__EXERCISE PROMPT__.
Where a line of the records contains the word "text", show that line.

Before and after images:
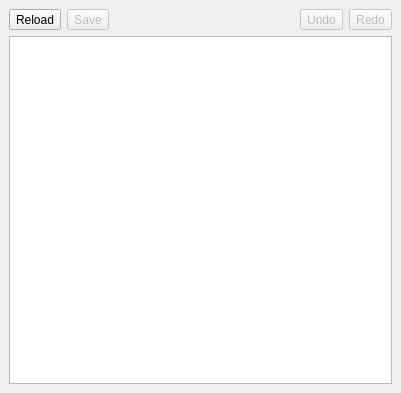
Qt form calibre/gui2/viewer/qdockwidget/qdockwidgetSynopsis.ui (cricobs/calibre_highway) before a commit.
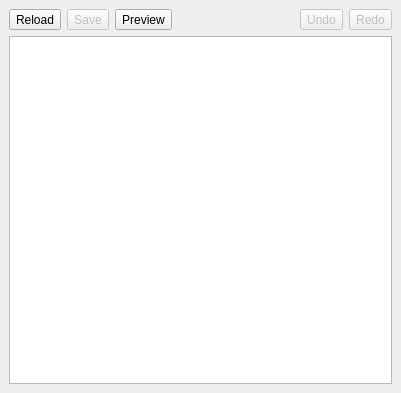
The same form after that commit. Custom widgets are drawn as their Qt base class.

Commit message: change synopsis preview toggle method

Patch:
```diff
--- a/calibre/gui2/viewer/qdockwidget/qdockwidgetSynopsis.ui
+++ b/calibre/gui2/viewer/qdockwidget/qdockwidgetSynopsis.ui
@@ -53,6 +53,13 @@
             </property>
            </widget>
           </item>
+          <item>
+           <widget class="QToolButton" name="toolButtonPreview">
+            <property name="text">
+             <string>Preview</string>
+            </property>
+           </widget>
+          </item>
           <item>
            <spacer name="horizontalSpacer">
             <property name="orientation">
```
The commit also changes 10 other files.
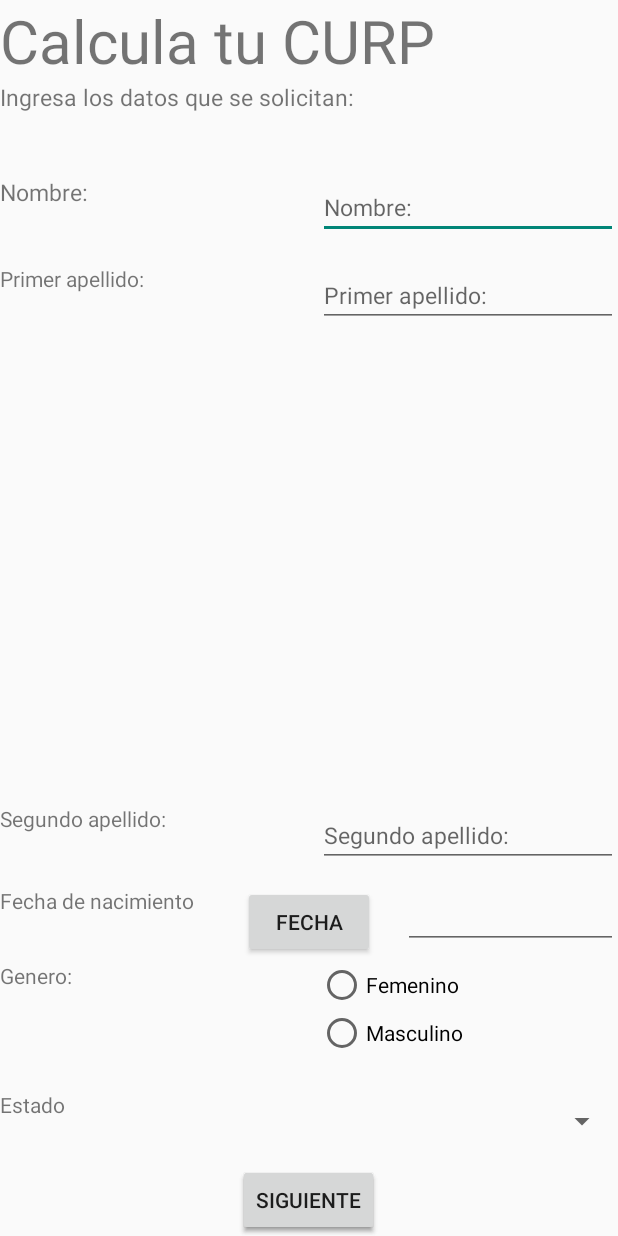
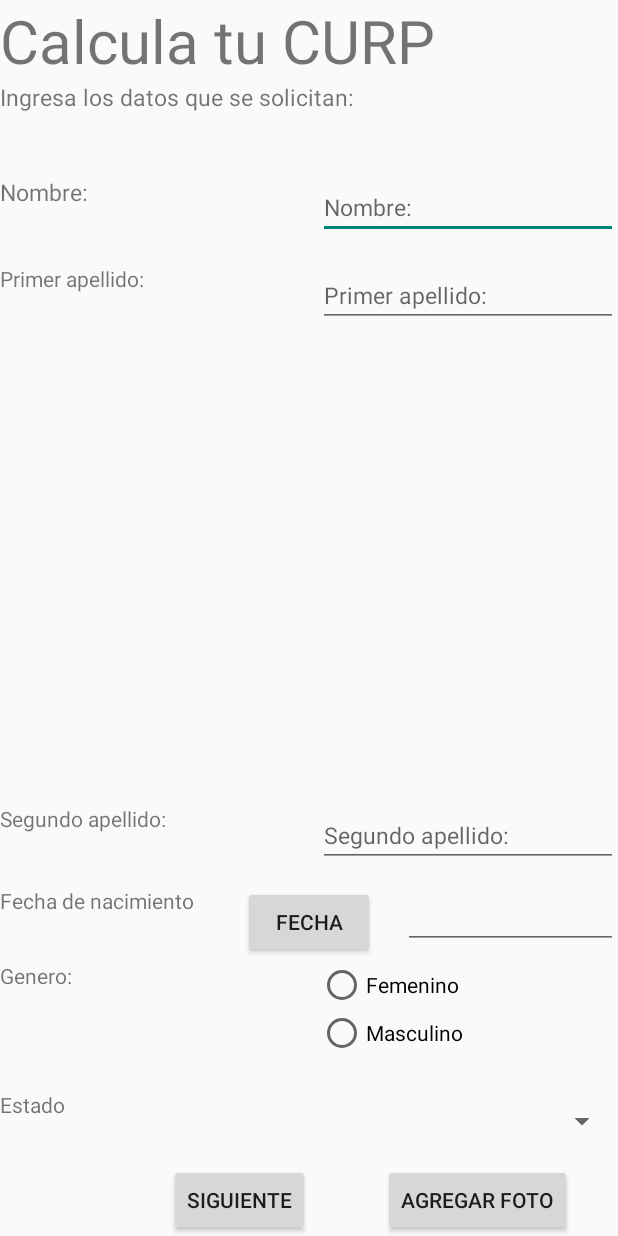
Before and after one commit to isaaczs/Evidencia3, an Android app: the layout activity_main2.xml on its own in the app's theme, with its tools: preview values and no code run, on a phone screen of 412 x 824 dp. Run offline under Robolectric (Android 15) with nearby library versions, the phone set to English and light mode, and no system bars.

```diff
--- a/app/src/main/AndroidManifest.xml
+++ b/app/src/main/AndroidManifest.xml
@@ -22,5 +22,7 @@
             android:theme="@style/AppTheme" />
         <activity android:name=".Main3Activity" />
     </application>
+    <uses-feature android:name="android.hardware.camera"></uses-feature>
+    <uses-feature android:name="android.hardware.camera" android:required="false"></uses-feature>
 
 </manifest>
--- a/app/src/main/res/layout/activity_main2.xml
+++ b/app/src/main/res/layout/activity_main2.xml
@@ -162,18 +162,26 @@
         android:layout_width="wrap_content"
         android:layout_height="wrap_content"
         android:layout_alignParentBottom="true"
-            android:layout_centerHorizontal="true"
+        android:layout_marginEnd="5dp"
+        android:layout_marginBottom="0dp"
+        android:layout_toStartOf="@+id/inputNombre"
         android:onClick="infoUsuario"
-            android:text="@string/botonSiguiente" />
+        android:text="@string/botonSiguiente"
+        android:layout_toLeftOf="@+id/inputNombre"
+        android:layout_marginRight="5dp" />
 
     <Button
         android:id="@+id/botonFoto"
         android:layout_width="wrap_content"
         android:layout_height="wrap_content"
+        android:layout_alignStart="@+id/inputNombre"
         android:layout_alignParentBottom="true"
-            android:layout_centerHorizontal="true"
+        android:layout_marginStart="43dp"
+        android:layout_marginBottom="0dp"
         android:onClick="infoUsuario"
-            android:text="@string/botonSiguiente" />
+        android:text="@string/botonFoto"
+        android:layout_alignLeft="@+id/inputNombre"
+        android:layout_marginLeft="43dp" />
 
 
     <RadioGroup
@@ -199,4 +207,6 @@
     </RadioGroup>
 
 
+
+
 </RelativeLayout>
--- a/app/src/main/res/layout/activity_main3.xml
+++ b/app/src/main/res/layout/activity_main3.xml
@@ -168,4 +168,9 @@
         android:layout_centerHorizontal="true"
         android:text="@string/generarCurp" />
 
+    <ImageView
+        android:layout_width="match_parent"
+        android:layout_height="match_parent"
+        android:id="@+id/fotoUsuario"/>
+
 </RelativeLayout>
--- a/app/src/main/res/values/strings.xml
+++ b/app/src/main/res/values/strings.xml
@@ -19,6 +19,7 @@
     <string name="resultadoCURP">CURP Generada</string>
     <string name="resultadoConsulta">Resultados</string>
     <string name="botonSiguiente">Siguiente</string>
+    <string name="botonFoto">Agregar Foto</string>
     <string name="botonCerrar">Cerrar</string>
     <string name="menu3puntos">Menu</string>
     <string-array name="lista_estados">
```
Also changed, not shown: app/src/main/java/com/zermeno/isaac/evidencia3/Main2Activity.java (+60 -1 lines). Lines whose indentation alone changed are shown as unchanged.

__WRITTEN RESPONSE__.
+            <property name="text">
-            android:text="@string/botonSiguiente" />
+        android:text="@string/botonSiguiente"
-            android:text="@string/botonSiguiente" />
+        android:text="@string/botonFoto"
         android:text="@string/generarCurp" />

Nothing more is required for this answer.